## Data excerpts
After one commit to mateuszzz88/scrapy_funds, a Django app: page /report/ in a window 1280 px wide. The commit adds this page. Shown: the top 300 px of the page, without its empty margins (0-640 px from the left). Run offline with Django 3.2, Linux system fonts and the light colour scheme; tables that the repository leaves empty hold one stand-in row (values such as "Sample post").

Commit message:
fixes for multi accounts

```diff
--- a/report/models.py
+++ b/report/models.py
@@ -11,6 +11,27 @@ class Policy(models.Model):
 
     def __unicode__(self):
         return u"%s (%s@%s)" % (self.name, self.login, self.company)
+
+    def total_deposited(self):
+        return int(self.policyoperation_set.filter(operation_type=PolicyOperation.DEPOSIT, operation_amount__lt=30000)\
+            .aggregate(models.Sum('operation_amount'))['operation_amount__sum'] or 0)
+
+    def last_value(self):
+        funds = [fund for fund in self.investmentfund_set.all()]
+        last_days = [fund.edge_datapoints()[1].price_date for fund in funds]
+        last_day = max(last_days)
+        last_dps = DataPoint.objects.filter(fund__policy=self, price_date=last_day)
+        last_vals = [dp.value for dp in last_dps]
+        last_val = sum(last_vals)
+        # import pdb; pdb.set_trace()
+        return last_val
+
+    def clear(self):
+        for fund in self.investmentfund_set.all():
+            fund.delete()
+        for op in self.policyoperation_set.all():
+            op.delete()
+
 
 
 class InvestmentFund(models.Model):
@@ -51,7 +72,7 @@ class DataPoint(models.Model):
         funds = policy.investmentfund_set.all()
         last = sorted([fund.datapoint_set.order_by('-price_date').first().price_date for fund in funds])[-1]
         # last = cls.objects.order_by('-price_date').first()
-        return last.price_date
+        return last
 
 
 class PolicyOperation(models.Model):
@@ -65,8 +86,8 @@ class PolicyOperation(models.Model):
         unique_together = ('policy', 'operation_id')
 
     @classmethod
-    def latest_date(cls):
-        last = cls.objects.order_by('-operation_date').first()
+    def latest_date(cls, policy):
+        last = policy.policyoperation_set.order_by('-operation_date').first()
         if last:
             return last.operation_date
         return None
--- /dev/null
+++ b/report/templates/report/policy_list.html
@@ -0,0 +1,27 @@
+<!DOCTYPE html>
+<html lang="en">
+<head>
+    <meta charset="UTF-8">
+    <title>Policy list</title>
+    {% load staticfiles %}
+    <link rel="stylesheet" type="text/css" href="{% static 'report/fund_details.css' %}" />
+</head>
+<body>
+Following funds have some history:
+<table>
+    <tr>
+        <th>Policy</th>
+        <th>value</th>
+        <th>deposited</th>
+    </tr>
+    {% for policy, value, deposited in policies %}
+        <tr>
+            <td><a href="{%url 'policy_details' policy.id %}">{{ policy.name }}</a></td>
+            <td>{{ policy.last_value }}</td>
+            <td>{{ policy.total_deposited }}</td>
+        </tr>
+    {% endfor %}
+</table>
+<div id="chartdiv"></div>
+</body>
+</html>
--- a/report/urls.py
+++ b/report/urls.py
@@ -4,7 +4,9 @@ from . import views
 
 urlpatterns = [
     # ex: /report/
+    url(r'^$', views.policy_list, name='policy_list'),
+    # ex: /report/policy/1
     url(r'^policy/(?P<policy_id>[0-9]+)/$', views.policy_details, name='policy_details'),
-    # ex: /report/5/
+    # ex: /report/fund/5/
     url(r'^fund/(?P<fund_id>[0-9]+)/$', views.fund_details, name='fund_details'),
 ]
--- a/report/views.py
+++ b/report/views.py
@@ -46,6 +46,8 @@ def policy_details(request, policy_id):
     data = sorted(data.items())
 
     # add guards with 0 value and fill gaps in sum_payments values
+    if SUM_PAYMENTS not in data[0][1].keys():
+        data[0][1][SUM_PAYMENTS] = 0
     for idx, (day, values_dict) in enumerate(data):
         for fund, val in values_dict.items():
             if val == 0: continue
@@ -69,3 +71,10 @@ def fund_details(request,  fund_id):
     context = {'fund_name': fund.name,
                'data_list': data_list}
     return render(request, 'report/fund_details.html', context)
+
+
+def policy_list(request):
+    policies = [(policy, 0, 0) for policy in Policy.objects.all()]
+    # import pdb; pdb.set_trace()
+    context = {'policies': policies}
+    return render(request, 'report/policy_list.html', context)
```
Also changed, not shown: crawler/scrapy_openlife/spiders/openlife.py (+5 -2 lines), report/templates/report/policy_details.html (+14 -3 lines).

## Exercise
Gather each line of the listing containing the word "policies" and show it.

## Response for this exercise
+    {% for policy, value, deposited in policies %}
+    policies = [(policy, 0, 0) for policy in Policy.objects.all()]
+    context = {'policies': policies}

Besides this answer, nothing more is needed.